INFORMATION
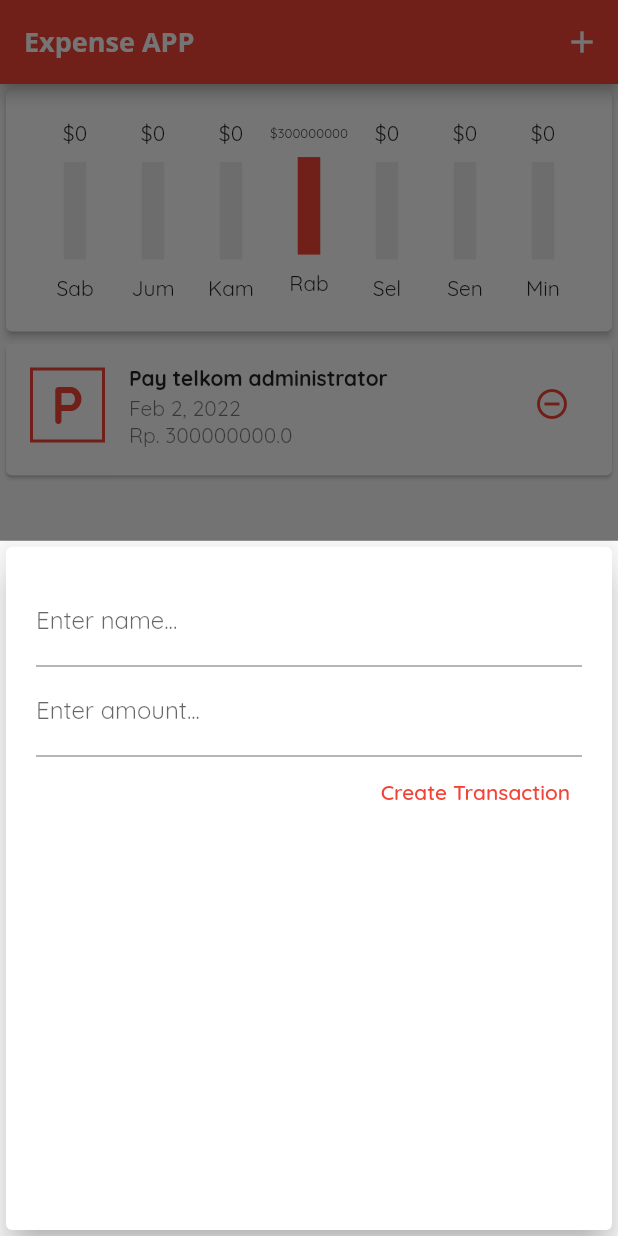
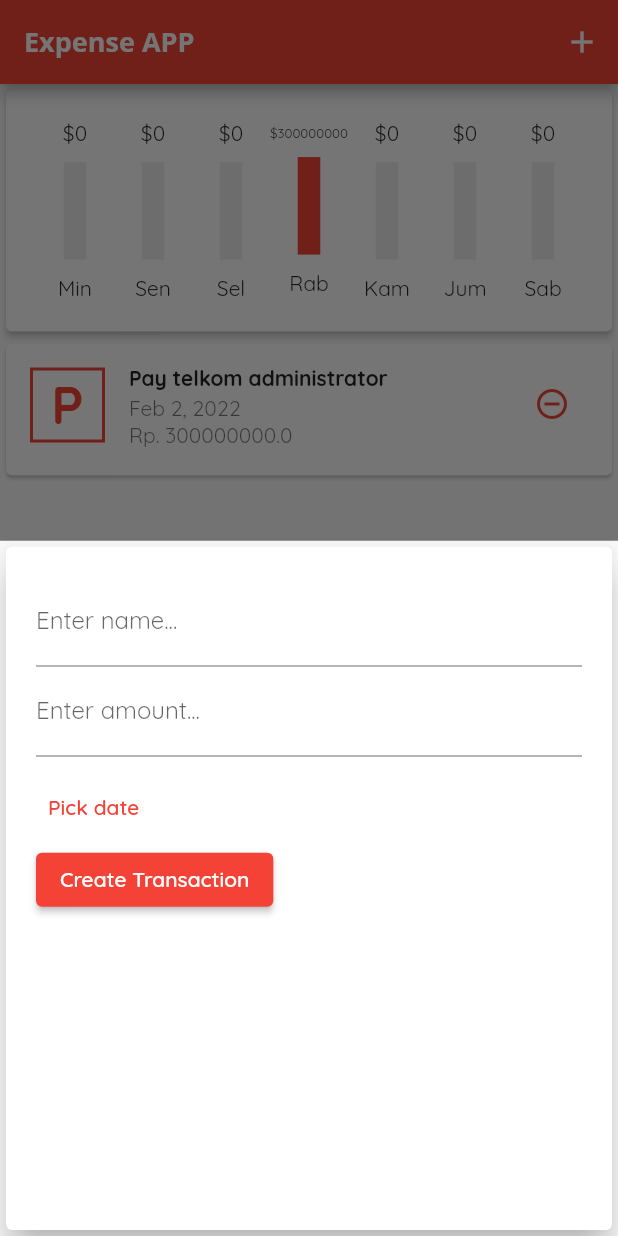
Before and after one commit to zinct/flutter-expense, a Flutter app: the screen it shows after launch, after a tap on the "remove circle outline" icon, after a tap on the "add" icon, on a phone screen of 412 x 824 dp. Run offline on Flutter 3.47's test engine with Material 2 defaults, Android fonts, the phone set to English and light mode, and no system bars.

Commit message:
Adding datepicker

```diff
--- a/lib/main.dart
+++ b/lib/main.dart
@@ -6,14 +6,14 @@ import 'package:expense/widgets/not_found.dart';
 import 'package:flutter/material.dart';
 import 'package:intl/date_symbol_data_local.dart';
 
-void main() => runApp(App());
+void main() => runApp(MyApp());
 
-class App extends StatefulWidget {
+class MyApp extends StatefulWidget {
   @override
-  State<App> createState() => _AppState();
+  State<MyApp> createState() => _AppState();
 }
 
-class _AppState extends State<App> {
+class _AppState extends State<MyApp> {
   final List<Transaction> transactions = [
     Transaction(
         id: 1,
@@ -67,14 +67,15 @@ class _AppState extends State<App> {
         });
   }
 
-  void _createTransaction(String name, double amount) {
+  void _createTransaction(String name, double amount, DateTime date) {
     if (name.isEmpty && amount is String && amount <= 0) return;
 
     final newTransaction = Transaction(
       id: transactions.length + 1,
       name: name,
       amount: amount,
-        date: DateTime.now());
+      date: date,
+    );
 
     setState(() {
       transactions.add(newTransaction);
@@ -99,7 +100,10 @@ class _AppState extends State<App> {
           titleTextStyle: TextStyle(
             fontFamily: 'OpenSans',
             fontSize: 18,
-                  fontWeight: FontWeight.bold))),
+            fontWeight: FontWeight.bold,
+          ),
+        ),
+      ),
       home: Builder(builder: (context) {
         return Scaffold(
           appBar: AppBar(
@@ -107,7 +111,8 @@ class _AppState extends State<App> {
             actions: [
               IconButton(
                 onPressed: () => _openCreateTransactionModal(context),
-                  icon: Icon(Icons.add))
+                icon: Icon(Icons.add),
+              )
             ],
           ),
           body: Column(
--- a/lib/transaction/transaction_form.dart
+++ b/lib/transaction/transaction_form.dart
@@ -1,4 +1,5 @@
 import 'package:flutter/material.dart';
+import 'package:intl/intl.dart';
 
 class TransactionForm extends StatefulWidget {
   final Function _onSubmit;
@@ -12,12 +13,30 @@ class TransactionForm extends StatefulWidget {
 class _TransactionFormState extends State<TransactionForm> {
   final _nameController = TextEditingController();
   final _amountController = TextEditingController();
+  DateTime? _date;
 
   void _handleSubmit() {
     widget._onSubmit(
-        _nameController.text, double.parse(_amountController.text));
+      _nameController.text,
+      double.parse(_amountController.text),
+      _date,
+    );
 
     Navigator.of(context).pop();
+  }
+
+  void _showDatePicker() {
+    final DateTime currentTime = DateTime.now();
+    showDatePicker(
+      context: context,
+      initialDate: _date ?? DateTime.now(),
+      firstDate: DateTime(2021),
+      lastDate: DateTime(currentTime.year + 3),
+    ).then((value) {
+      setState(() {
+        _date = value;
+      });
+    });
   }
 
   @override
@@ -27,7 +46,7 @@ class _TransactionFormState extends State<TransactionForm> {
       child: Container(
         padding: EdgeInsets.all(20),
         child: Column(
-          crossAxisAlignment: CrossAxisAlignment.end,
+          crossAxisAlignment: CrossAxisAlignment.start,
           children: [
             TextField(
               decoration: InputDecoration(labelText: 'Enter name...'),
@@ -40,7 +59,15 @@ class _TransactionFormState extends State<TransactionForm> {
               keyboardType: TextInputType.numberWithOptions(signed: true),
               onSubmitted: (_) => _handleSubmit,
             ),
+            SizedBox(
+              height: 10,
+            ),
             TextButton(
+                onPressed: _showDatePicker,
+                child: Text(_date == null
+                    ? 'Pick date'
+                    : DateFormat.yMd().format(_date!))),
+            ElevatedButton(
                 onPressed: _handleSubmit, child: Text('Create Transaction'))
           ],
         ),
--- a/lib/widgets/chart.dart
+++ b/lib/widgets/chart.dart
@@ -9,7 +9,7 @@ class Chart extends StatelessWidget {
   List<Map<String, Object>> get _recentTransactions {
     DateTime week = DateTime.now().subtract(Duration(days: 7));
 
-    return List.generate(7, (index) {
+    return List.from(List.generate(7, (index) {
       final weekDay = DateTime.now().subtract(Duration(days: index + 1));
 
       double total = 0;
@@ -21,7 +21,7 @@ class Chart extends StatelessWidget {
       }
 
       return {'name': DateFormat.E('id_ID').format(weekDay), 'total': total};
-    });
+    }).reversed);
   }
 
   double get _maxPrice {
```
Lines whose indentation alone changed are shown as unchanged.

TASK REQUIREMENTS
Output each line above exactly as it stands, omitting the pictures.

ANSWER TO THE EXERCISE
Before and after one commit to zinct/flutter-expense, a Flutter app: the screen it shows after launch, after a tap on the "remove circle outline" icon, after a tap on the "add" icon, on a phone screen of 412 x 824 dp. Run offline on Flutter 3.47's test engine with Material 2 defaults, Android fonts, the phone set to English and light mode, and no system bars.

Commit message:
Adding datepicker

```diff
--- a/lib/main.dart
+++ b/lib/main.dart
@@ -6,14 +6,14 @@ import 'package:expense/widgets/not_found.dart';
 import 'package:flutter/material.dart';
 import 'package:intl/date_symbol_data_local.dart';
 
-void main() => runApp(App());
+void main() => runApp(MyApp());
 
-class App extends StatefulWidget {
+class MyApp extends StatefulWidget {
   @override
-  State<App> createState() => _AppState();
+  State<MyApp> createState() => _AppState();
 }
 
-class _AppState extends State<App> {
+class _AppState extends State<MyApp> {
   final List<Transaction> transactions = [
     Transaction(
         id: 1,
@@ -67,14 +67,15 @@ class _AppState extends State<App> {
         });
   }
 
-  void _createTransaction(String name, double amount) {
+  void _createTransaction(String name, double amount, DateTime date) {
     if (name.isEmpty && amount is String && amount <= 0) return;
 
     final newTransaction = Transaction(
       id: transactions.length + 1,
       name: name,
       amount: amount,
-        date: DateTime.now());
+      date: date,
+    );
 
     setState(() {
       transactions.add(newTransaction);
@@ -99,7 +100,10 @@ class _AppState extends State<App> {
           titleTextStyle: TextStyle(
             fontFamily: 'OpenSans',
             fontSize: 18,
-                  fontWeight: FontWeight.bold))),
+            fontWeight: FontWeight.bold,
+          ),
+        ),
+      ),
       home: Builder(builder: (context) {
         return Scaffold(
           appBar: AppBar(
@@ -107,7 +111,8 @@ class _AppState extends State<App> {
             actions: [
               IconButton(
                 onPressed: () => _openCreateTransactionModal(context),
-                  icon: Icon(Icons.add))
+                icon: Icon(Icons.add),
+              )
             ],
           ),
           body: Column(
--- a/lib/transaction/transaction_form.dart
+++ b/lib/transaction/transaction_form.dart
@@ -1,4 +1,5 @@
 import 'package:flutter/material.dart';
+import 'package:intl/intl.dart';
 
 class TransactionForm extends StatefulWidget {
   final Function _onSubmit;
@@ -12,12 +13,30 @@ class TransactionForm extends StatefulWidget {
 class _TransactionFormState extends State<TransactionForm> {
   final _nameController = TextEditingController();
   final _amountController = TextEditingController();
+  DateTime? _date;
 
   void _handleSubmit() {
     widget._onSubmit(
-        _nameController.text, double.parse(_amountController.text));
+      _nameController.text,
+      double.parse(_amountController.text),
+      _date,
+    );
 
     Navigator.of(context).pop();
+  }
+
+  void _showDatePicker() {
+    final DateTime currentTime = DateTime.now();
+    showDatePicker(
+      context: context,
+      initialDate: _date ?? DateTime.now(),
+      firstDate: DateTime(2021),
+      lastDate: DateTime(currentTime.year + 3),
+    ).then((value) {
+      setState(() {
+        _date = value;
+      });
+    });
   }
 
   @override
@@ -27,7 +46,7 @@ class _TransactionFormState extends State<TransactionForm> {
       child: Container(
         padding: EdgeInsets.all(20),
         child: Column(
-          crossAxisAlignment: CrossAxisAlignment.end,
+          crossAxisAlignment: CrossAxisAlignment.start,
           children: [
             TextField(
               decoration: InputDecoration(labelText: 'Enter name...'),
@@ -40,7 +59,15 @@ class _TransactionFormState extends State<TransactionForm> {
               keyboardType: TextInputType.numberWithOptions(signed: true),
               onSubmitted: (_) => _handleSubmit,
             ),
+            SizedBox(
+              height: 10,
+            ),
             TextButton(
+                onPressed: _showDatePicker,
+                child: Text(_date == null
+                    ? 'Pick date'
+                    : DateFormat.yMd().format(_date!))),
+            ElevatedButton(
                 onPressed: _handleSubmit, child: Text('Create Transaction'))
           ],
         ),
--- a/lib/widgets/chart.dart
+++ b/lib/widgets/chart.dart
@@ -9,7 +9,7 @@ class Chart extends StatelessWidget {
   List<Map<String, Object>> get _recentTransactions {
     DateTime week = DateTime.now().subtract(Duration(days: 7));
 
-    return List.generate(7, (index) {
+    return List.from(List.generate(7, (index) {
       final weekDay = DateTime.now().subtract(Duration(days: index + 1));
 
       double total = 0;
@@ -21,7 +21,7 @@ class Chart extends StatelessWidget {
       }
 
       return {'name': DateFormat.E('id_ID').format(weekDay), 'total': total};
-    });
+    }).reversed);
   }
 
   double get _maxPrice {
```
Lines whose indentation alone changed are shown as unchanged.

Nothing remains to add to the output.